Darkness settles on us human beings like an oppressive cloak. Like Jacob and his sons in our parashat hashavua, we might even lose our grip on what’s real, and what’s really important. The darkness of their jealousy causes his brothers to sell Joseph into slavery and allow his father to believe that he is dead. The darkness of his grief turns Jacob away from his remaining sons. Love leads to hurt, becomes betrayal, and mires a family in misery.

The wisdom of our ancient tradition does not tell us to avoid darkness – we’ve been around too long to believe in such a possibility. Rather, we are invited to note that the eye has both a dark part and a white part, and it is out of the dark part that we see. (R. Berekhiah b’Rabi, Midrash Tanhuma to Exodus, commenting on Psalm 18.29) Light blinds the eye; it is only in darkness that we are able to see light.

Joseph, cast into the darkness of an Egyptian dungeon, embodies this insight. It is not by betrayal and hate that he is able to climb up out of that darkness. When he is offered success in Egyptian terms, he consistently applies the ethical terms he learned from his own tradition to those opportunities. His steady honesty leads toward blessings he can see in the greater light that dawns for him and, ultimately, for all Egypt, as he is able to use his position to create public policy to forestall the worst effects of a multi-year famine.

Some of us have been cast down into our own dungeons of darkness, flirting with despair and with helplessness, in these dark days. It has been harder to remember to be gentle with those we love, and kind to those with whom we share our communities. It is not only personal grief that turns one inward and can lead to more hurt than necessary. It’s not easy to find the strength that Joseph had, to banish the darkness through steady connection to one’s ethics and honesty. 

How did Joseph manage it? What allowed him to see the light in the midst of the darkness that surrounded him? According to our tradition, it was because he never forgot the place from which he came and the people who came before him. He was able to see much more than light; because he remembered who he was and where he was from, he was able to see light’s Source.

We are taught that each of us is a reflection of G*d. That does not mean that we look, physically, like G*d. What we “see,” in the reflection that is each of us, is not carried on the wavelength of visible light. It is memory that communicates the resemblance between Creator and Creation. Memory is not a personal reverie; it is a collective, pulsing river of light, carrying the story of who we are, back and forth, all life long, creating us and forming G*d. Each individual’s memory illuminates a small part of the darkness that surrounds us.    

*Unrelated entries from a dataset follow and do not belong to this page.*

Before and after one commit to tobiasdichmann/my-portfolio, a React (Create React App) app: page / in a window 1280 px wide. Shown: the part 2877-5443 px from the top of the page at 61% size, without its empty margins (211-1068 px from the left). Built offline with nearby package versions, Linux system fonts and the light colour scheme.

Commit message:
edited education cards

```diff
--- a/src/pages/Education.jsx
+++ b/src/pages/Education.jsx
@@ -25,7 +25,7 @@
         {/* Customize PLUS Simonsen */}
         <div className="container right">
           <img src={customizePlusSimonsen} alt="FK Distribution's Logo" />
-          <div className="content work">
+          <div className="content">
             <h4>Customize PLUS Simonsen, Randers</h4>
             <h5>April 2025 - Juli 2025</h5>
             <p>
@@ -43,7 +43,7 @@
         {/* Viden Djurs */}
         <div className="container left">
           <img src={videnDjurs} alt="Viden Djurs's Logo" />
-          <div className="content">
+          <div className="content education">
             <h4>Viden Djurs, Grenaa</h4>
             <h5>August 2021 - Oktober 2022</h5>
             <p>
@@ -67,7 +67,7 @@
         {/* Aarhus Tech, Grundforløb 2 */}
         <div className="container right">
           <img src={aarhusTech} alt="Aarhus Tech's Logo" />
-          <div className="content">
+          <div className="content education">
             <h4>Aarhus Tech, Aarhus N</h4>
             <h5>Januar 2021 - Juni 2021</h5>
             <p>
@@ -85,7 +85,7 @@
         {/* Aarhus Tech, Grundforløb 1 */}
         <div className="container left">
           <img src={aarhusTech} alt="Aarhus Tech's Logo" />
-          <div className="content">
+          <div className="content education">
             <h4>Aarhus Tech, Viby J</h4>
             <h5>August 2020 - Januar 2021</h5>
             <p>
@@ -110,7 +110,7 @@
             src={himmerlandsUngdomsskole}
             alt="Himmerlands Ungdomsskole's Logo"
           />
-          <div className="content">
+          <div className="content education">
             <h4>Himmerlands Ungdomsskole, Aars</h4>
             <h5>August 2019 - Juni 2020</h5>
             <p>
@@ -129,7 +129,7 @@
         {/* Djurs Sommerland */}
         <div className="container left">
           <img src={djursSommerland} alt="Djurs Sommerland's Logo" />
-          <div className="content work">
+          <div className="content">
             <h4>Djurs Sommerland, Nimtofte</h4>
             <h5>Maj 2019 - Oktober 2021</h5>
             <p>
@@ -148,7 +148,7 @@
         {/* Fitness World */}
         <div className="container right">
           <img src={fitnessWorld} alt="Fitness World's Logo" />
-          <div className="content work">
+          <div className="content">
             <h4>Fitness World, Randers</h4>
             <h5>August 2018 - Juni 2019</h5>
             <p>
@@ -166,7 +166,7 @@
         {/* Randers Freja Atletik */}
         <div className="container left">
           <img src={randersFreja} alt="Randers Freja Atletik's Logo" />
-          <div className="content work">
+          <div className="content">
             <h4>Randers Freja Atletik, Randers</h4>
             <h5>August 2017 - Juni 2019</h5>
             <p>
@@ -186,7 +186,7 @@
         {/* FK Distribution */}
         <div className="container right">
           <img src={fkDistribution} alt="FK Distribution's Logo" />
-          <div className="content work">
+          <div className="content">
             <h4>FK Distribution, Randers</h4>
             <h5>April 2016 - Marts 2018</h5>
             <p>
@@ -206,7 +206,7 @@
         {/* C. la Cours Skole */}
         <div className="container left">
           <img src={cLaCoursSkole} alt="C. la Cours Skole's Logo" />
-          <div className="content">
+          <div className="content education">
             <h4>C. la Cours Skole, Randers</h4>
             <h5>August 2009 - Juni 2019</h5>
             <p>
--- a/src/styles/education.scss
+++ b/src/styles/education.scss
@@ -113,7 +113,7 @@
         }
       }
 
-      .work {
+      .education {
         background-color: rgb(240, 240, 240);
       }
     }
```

And so Hanukkah comes to remind us, just exactly at the right time, that darkness is nothing but an invitation to believe in our ability to kindle light, and to see in that light much more than the present reality it illuminates. Our Havdalah candle tomorrow evening leads directly to the kindling of the first light of the Hanukkiyah, as if already to encourage us to see how the spark becomes a bigger flame when we remember all the Hanukkah holidays that have come before, and all those who kindled light before us.

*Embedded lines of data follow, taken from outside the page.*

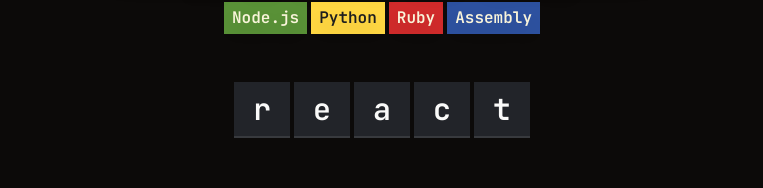
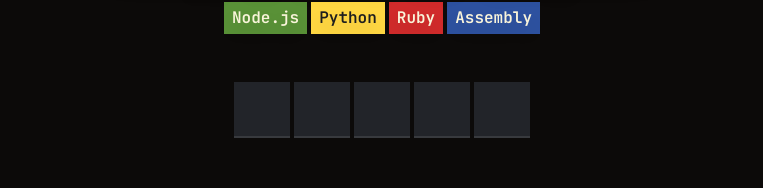
Before and after one commit to brettp02/Assembly-Endgame, a Next.js app: page / in a window 1280 px wide. Shown: the part 322-510 px from the top of the page, without its empty margins (258-1021 px from the left). Built offline with nearby package versions, Linux system fonts and the light colour scheme; no server answers.

Commit message:
added functionality for keyboard changing color and conditional letter rendering

```diff
--- a/app/page.tsx
+++ b/app/page.tsx
@@ -29,21 +29,40 @@
             {/*All current programming languages*/}
             <div className={'mt-7 flex flex-wrap justify-center gap-1 max-w-md'}>
                 {languages.map(language => {
-                    return <LanguageChip key={language.name} name={language.name} color={language.color} bgColor={language.backgroundColor}/>
+                    return <LanguageChip key={language.name}
+                                         name={language.name}
+                                         color={language.color}
+                                         bgColor={language.backgroundColor}
+                    />
                 })}
             </div>
 
             {/*Where we guess words*/}
             <div className={'flex gap-1 mt-12'}>
-                {[...currentWord].map((word, i) => {
-                    return <LetterBox letter={word} key={i} />
+                {[...currentWord].map((letter, i) => {
+                    const isGuessed = guessedLetters.includes(letter.toUpperCase())
+
+                    return <LetterBox
+                        letter={letter}
+                        key={i}
+                        isGuessed={isGuessed}
+                    />
                 })}
             </div>
 
             {/*Keyboard section*/}
             <div className={'mt-18 flex flex-wrap items-center justify-center gap-1'}>
                 {alphabet.map((currLetter, i) => {
-                    return <Key key={currLetter} letter={currLetter.toUpperCase()} addLetter={addGuessedLetter}/>
+                    const upperLetter = currLetter.toUpperCase()
+                    let status = 'idle'
+
+                    if (guessedLetters.includes(upperLetter) && currentWord.toUpperCase().includes(upperLetter)) {
+                        status = 'correct'
+                    } else if (guessedLetters.includes(upperLetter)) {
+                        status = 'incorrect'
+                    }
+
+                    return <Key key={currLetter} letter={upperLetter} addLetter={addGuessedLetter} status={status}/>
                 })}
             </div>
 
--- a/components/Key.tsx
+++ b/components/Key.tsx
@@ -3,8 +3,11 @@
 import {Button} from "@/components/ui/button";
 import useSound from 'use-sound'
 
-export default function Key({letter, addLetter}: {letter: string, addLetter: (letter: string) => void}) {
+export default function Key({letter, addLetter, status}: {letter: string, addLetter: (letter: string) => void, status: string}) {
     const [play] = useSound('/typewriter.wav')
+    const bgCol = status === 'idle' ? '#FCBA29' :
+                  status === 'correct' ? '#10A95B' :
+                  status === 'incorrect' ? '#EC5D49' : '#FCBA29'
 
     function handleClick() {
         play()
@@ -13,7 +16,7 @@
 
     return <Button
         style = {{
-            backgroundColor: '#FCBA29'
+            backgroundColor: bgCol
         }}
         variant={'ghost'}
         className={'text-accent border-white w-15 h-15 text-3xl font-bold cursor-pointer'}
--- a/components/letter-box.tsx
+++ b/components/letter-box.tsx
@@ -1,7 +1,7 @@
 
 
-export default function LetterBox({letter}: {letter: string}) {
+export default function LetterBox({letter, isGuessed}: {letter: string, isGuessed: boolean}) {
     return (
-        <span className={'text-3xl border-b-2 flex items-center justify-center bg-gray-600/35 w-14 h-14 font-semibold'}>{letter}</span>
+        <span className={'text-3xl border-b-2 flex items-center justify-center bg-gray-600/35 w-14 h-14 font-semibold'}>{isGuessed && letter.toUpperCase()}</span>
     )
 }
```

This, we pray, is as dark as it’s going to get. From here on out, may light of our own kindling return to us, slowly, day by day.